**About this exercise:**
Pictures stay out; everything else in the entries below is to be duplicated exactly.

**Raw data:**
*** Block opens ***

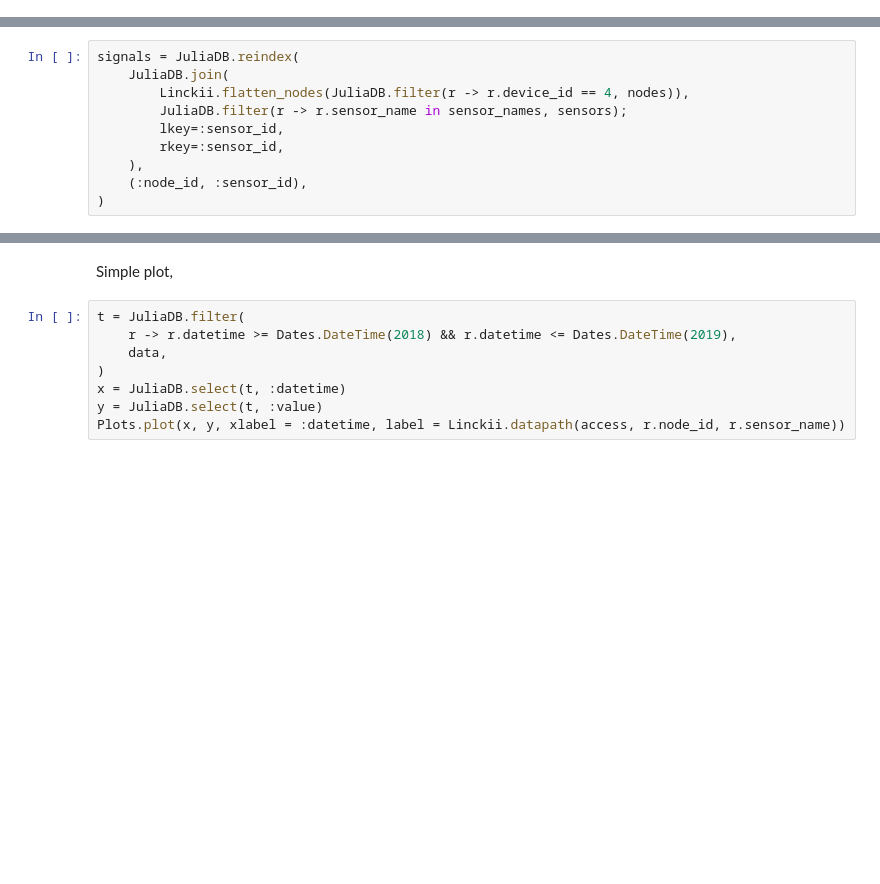
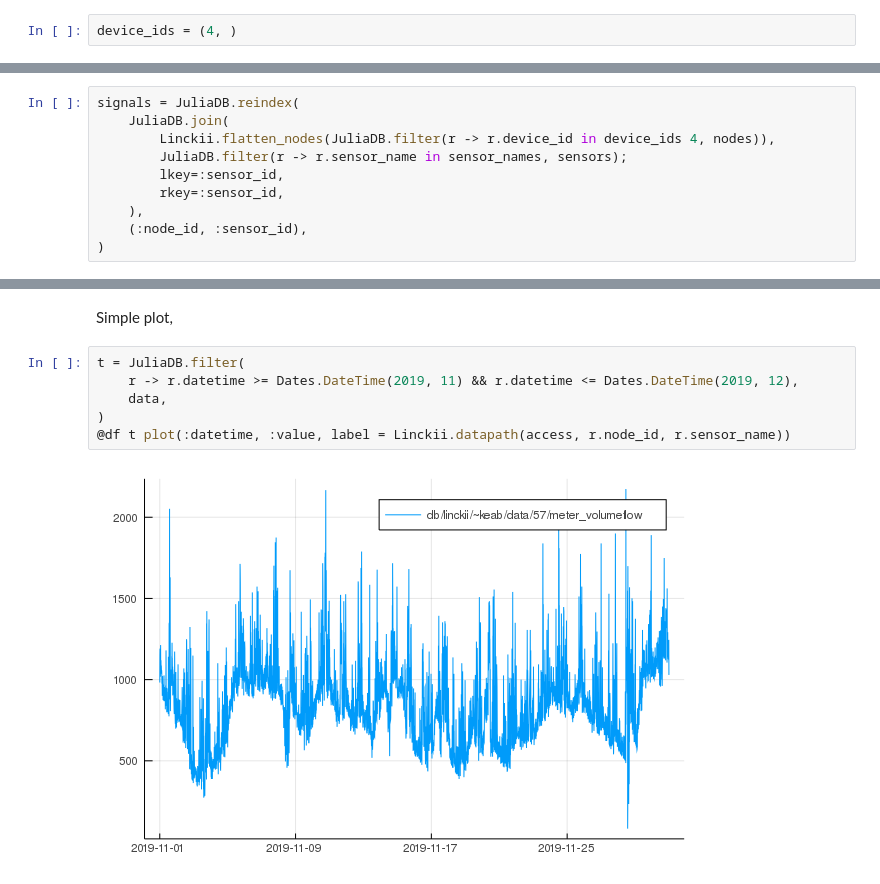
Before and after one commit to noda/Sonic.jl-deprecated-, a Jupyter notebook: doc/Linckii.ipynb, the cells around one changed output, grey strips where cells are left out. Cells and saved outputs as stored; diff of their text form; blank space fills up the shorter version.

```diff
--- a/doc/Linckii.ipynb
+++ b/doc/Linckii.ipynb
@@ -107,0 +121,2 @@ Get side 1 substation series,
+# %%
+device_ids = (4, )
@@ -117,7 +134,7 @@ sensor_names = (
 # %%
 signals = JuliaDB.reindex(
     JuliaDB.join(
-        Linckii.flatten_nodes(JuliaDB.filter(r -> r.device_id == 4, nodes)),
+        Linckii.flatten_nodes(JuliaDB.filter(r -> r.device_id in device_ids 4, nodes)),
         JuliaDB.filter(r -> r.sensor_name in sensor_names, sensors);
         lkey=:sensor_id,
         rkey=:sensor_id,
@@ -179,9 +229,9 @@ data = Linckii.loaddata(access, r.node_id, r.sensor_name)
 Simple plot,
 # %%
 t = JuliaDB.filter(
-    r -> r.datetime >= Dates.DateTime(2018) && r.datetime <= Dates.DateTime(2019),
+    r -> r.datetime >= Dates.DateTime(2019, 11) && r.datetime <= Dates.DateTime(2019, 12),
     data,
 )
-x = JuliaDB.select(t, :datetime)
-y = JuliaDB.select(t, :value)
-Plots.plot(x, y, xlabel = :datetime, label = Linckii.datapath(access, r.node_id, r.sensor_name))
+@df t plot(:datetime, :value, label = Linckii.datapath(access, r.node_id, r.sensor_name))
+# %% [output]
+[figure, added]
```
Also changed, not shown: parts of 15 cells of this notebook, 4 other files.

*** Block closes ***

**Result for this task:**
Before and after one commit to noda/Sonic.jl-deprecated-, a Jupyter notebook: doc/Linckii.ipynb, the cells around one changed output, grey strips where cells are left out. Cells and saved outputs as stored; diff of their text form; blank space fills up the shorter version.

```diff
--- a/doc/Linckii.ipynb
+++ b/doc/Linckii.ipynb
@@ -107,0 +121,2 @@ Get side 1 substation series,
+# %%
+device_ids = (4, )
@@ -117,7 +134,7 @@ sensor_names = (
 # %%
 signals = JuliaDB.reindex(
     JuliaDB.join(
-        Linckii.flatten_nodes(JuliaDB.filter(r -> r.device_id == 4, nodes)),
+        Linckii.flatten_nodes(JuliaDB.filter(r -> r.device_id in device_ids 4, nodes)),
         JuliaDB.filter(r -> r.sensor_name in sensor_names, sensors);
         lkey=:sensor_id,
         rkey=:sensor_id,
@@ -179,9 +229,9 @@ data = Linckii.loaddata(access, r.node_id, r.sensor_name)
 Simple plot,
 # %%
 t = JuliaDB.filter(
-    r -> r.datetime >= Dates.DateTime(2018) && r.datetime <= Dates.DateTime(2019),
+    r -> r.datetime >= Dates.DateTime(2019, 11) && r.datetime <= Dates.DateTime(2019, 12),
     data,
 )
-x = JuliaDB.select(t, :datetime)
-y = JuliaDB.select(t, :value)
-Plots.plot(x, y, xlabel = :datetime, label = Linckii.datapath(access, r.node_id, r.sensor_name))
+@df t plot(:datetime, :value, label = Linckii.datapath(access, r.node_id, r.sensor_name))
+# %% [output]
+[figure, added]
```
Also changed, not shown: parts of 15 cells of this notebook, 4 other files.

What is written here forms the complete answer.